    Tesla (NASDAQ: TSLA) is one that we've never owned. We have many concerns about the long-term competitive position of that business. They were a first mover in EVs, but there are a lot of other car companies out there, and a lot of capital going to develop new models and new platforms. We feel that over time, they're not going to be able to make the kind of margins that they were making. We've seen that play out a little bit.

    We've also seen the EV market slowing, maybe more than expected. They're not taking off quite as much, particularly in the US. But for us, it really comes down to this question - is one company really going to dominate a market with just a few models of vehicles? We don't think so.




Important information

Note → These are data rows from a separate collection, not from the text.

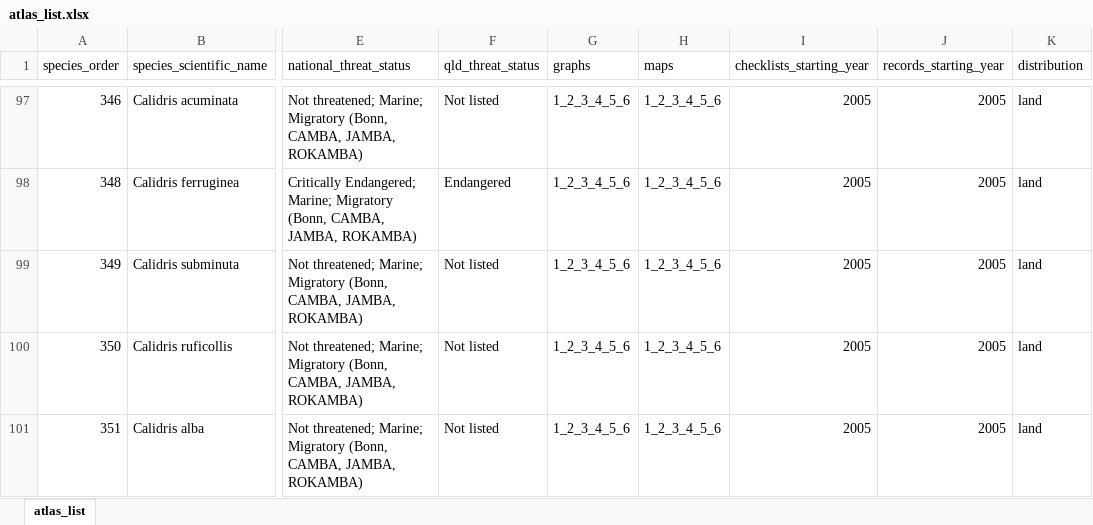
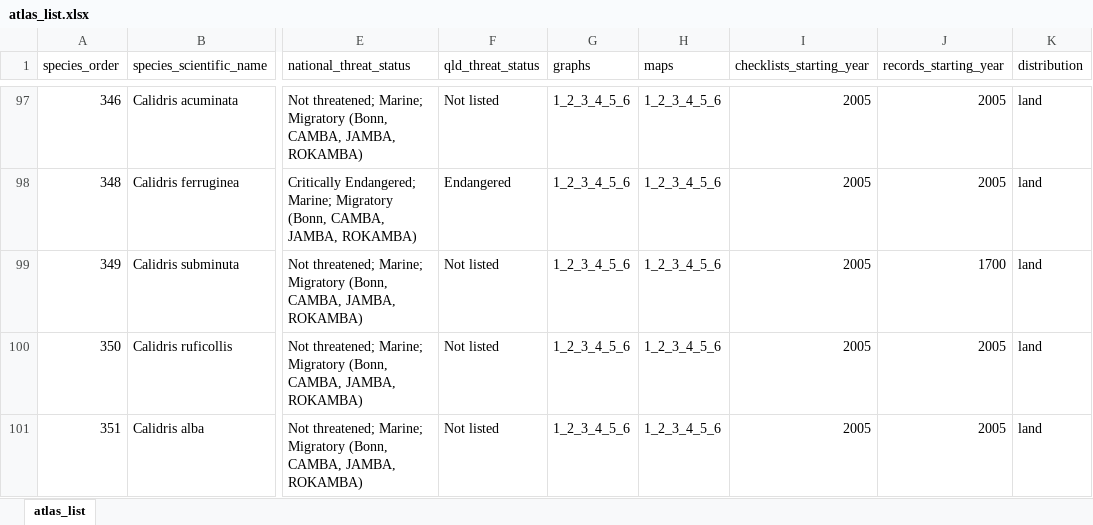
Before and after one commit to bird-team/brisbane-bird-atlas, an Excel workbook: data/species/atlas_list.xlsx, sheet atlas_list, drawn as a sheet; only a part is shown, gaps mark what is left out; values as stored, in another font and other column widths than the file's, no borders; charts and pictures not drawn; the diff names each change by its address in the sheet, - before the commit and + after, or states it on an @@ line.

Commit message:
fix #60

```diff
--- a/data/species/atlas_list.xlsx (sheet atlas_list)
+++ b/data/species/atlas_list.xlsx (sheet atlas_list)
-J99 (records_starting_year): 2005
+J99 (records_starting_year): 1700
```
Also changed, not shown: charts or pictures.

The information in this communication is provided by Chris Smith, an authorised representative of MLC Asset Management Pty Limited ACN 106 427 472, AFSL 308953 (‘MLCAM’). MLCAM is the distributor for units in the Intermede Global Equities Fund (‘Fund’) issued by responsible entity, MLC Investments Limited ABN 30 002 641 661 AFSL 230705 (‘MLC’). Chris is not the holder of an Australian Financial Services (‘AFS’) licence, or an employee of MLCAM or MLC or in partnership or joint venture with MLCAM or MLC. This communication is not an offer, invitation or recommendation to buy, hold or dispose, any assets, undertakings, securities or any other financial products in any jurisdiction or to otherwise participate in any investment opportunity. The communication is of a general nature only and is not advice, it has been prepared without taking into account of the objectives, financial situation or needs of any person. Before making an investment decision, you should consider your objectives, financial situation and needs. Before making any decision about the Fund, you should consider its Product Disclosure Statement (‘PDS’) which is available from or by calling 1300 738 355. Opinions are subject to change and the accuracy of the information in this communication is not guaranteed. Past performance is not a reliable indicator of future performance. Whilst formulated on reasonable basis, any projection in this communication may be affected by inaccurate assumptions or may not take into account known or unknown risks and uncertainties. The actual results achieved may differ materially from the projection.